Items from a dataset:
-*-*-

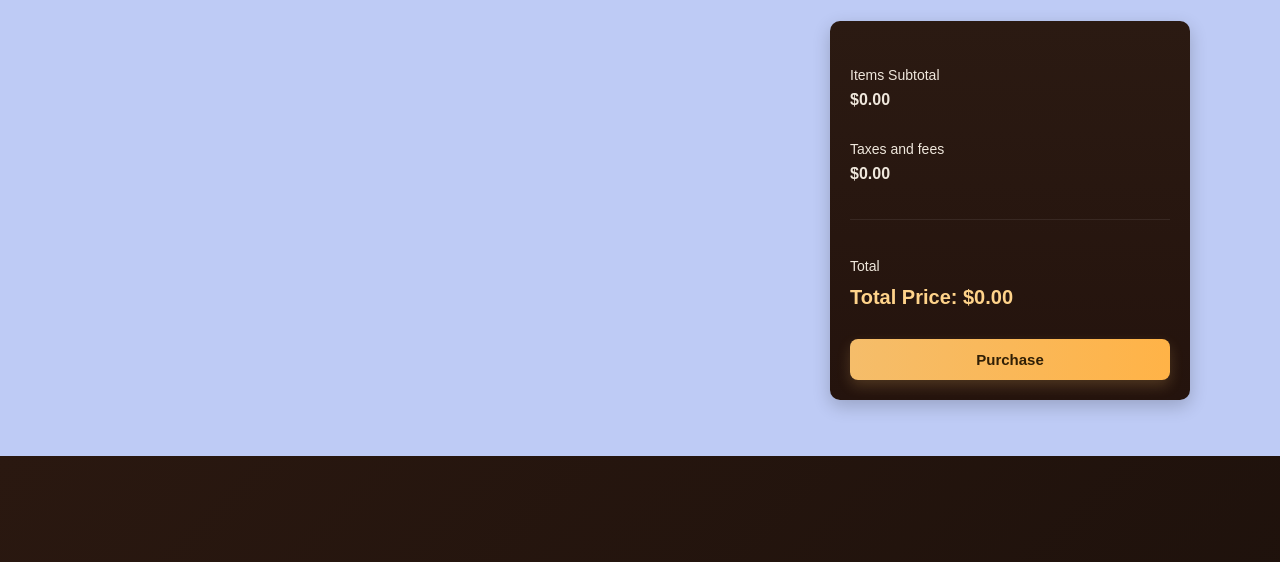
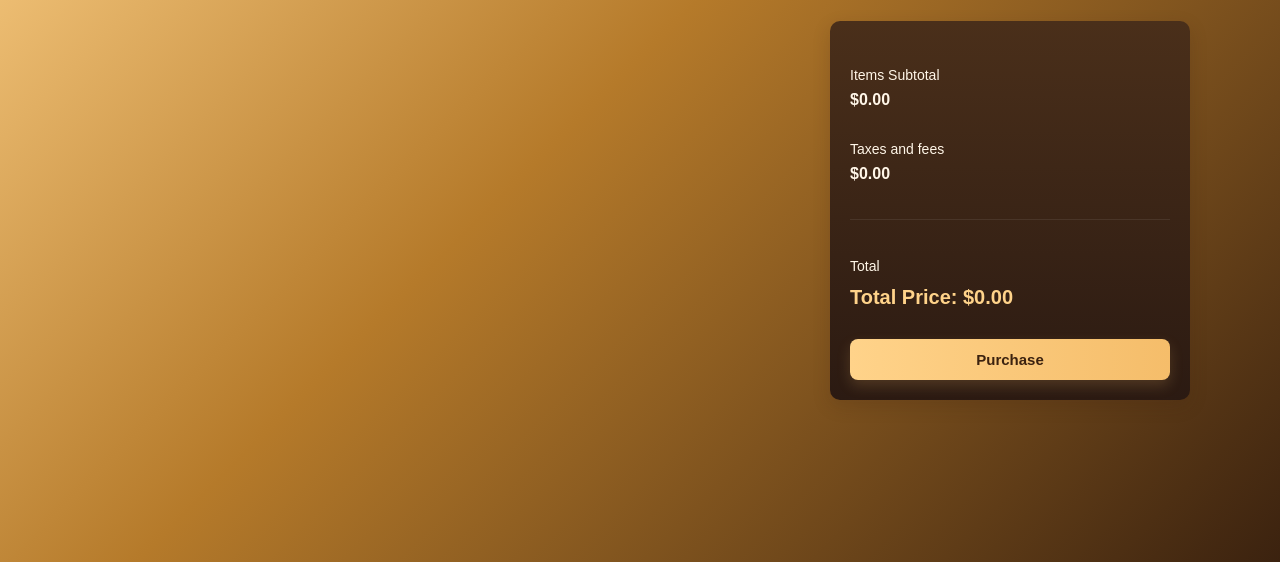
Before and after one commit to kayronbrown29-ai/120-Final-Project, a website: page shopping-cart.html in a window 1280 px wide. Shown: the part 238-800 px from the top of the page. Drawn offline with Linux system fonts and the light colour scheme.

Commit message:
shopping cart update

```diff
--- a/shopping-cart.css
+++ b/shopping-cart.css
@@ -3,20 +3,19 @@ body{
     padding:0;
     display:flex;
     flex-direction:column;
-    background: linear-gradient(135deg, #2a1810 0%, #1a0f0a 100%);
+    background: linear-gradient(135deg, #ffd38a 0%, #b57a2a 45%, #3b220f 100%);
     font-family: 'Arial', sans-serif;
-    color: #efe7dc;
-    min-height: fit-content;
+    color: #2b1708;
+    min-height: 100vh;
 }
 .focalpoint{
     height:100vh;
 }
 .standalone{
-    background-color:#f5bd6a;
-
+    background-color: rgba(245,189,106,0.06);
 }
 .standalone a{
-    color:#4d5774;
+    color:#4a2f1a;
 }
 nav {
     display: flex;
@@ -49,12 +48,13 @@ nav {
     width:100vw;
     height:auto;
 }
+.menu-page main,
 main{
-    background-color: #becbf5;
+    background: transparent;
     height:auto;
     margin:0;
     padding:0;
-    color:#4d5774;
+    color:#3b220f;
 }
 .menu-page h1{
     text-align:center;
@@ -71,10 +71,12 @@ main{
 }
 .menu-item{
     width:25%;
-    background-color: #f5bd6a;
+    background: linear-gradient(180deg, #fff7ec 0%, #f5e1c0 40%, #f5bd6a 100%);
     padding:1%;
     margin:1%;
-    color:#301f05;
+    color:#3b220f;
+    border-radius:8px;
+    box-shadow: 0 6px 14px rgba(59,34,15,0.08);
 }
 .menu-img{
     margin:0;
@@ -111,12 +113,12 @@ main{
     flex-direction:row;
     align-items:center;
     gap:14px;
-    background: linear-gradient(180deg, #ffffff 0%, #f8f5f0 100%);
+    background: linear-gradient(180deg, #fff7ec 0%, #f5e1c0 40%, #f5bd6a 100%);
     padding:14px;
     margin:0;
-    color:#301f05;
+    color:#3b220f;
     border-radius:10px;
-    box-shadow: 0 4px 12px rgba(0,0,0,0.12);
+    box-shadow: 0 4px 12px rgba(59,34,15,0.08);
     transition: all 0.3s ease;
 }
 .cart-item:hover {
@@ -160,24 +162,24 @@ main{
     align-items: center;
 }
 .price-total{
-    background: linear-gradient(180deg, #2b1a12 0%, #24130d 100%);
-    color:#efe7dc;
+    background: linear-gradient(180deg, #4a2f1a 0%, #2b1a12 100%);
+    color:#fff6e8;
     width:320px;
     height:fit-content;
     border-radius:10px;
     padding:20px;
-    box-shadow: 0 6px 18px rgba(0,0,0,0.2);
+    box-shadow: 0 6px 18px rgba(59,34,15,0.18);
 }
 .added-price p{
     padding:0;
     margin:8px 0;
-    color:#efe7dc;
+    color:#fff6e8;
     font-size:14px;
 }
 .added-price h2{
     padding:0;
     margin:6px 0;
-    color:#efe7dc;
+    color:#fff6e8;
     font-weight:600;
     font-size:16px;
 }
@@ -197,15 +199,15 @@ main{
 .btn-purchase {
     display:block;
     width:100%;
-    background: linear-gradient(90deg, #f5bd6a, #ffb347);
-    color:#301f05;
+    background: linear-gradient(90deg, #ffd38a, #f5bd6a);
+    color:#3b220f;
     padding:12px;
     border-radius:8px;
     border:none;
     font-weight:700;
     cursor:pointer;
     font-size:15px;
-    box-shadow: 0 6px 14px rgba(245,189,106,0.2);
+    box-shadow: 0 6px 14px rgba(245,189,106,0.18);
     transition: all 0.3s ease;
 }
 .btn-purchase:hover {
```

-*-*-

**Exercise requirements:** Check each line above for the string "cart" and copy the ones that have it.

**Answer below:**
Before and after one commit to kayronbrown29-ai/120-Final-Project, a website: page shopping-cart.html in a window 1280 px wide. Shown: the part 238-800 px from the top of the page. Drawn offline with Linux system fonts and the light colour scheme.
shopping cart update
--- a/shopping-cart.css
+++ b/shopping-cart.css
 .cart-item:hover {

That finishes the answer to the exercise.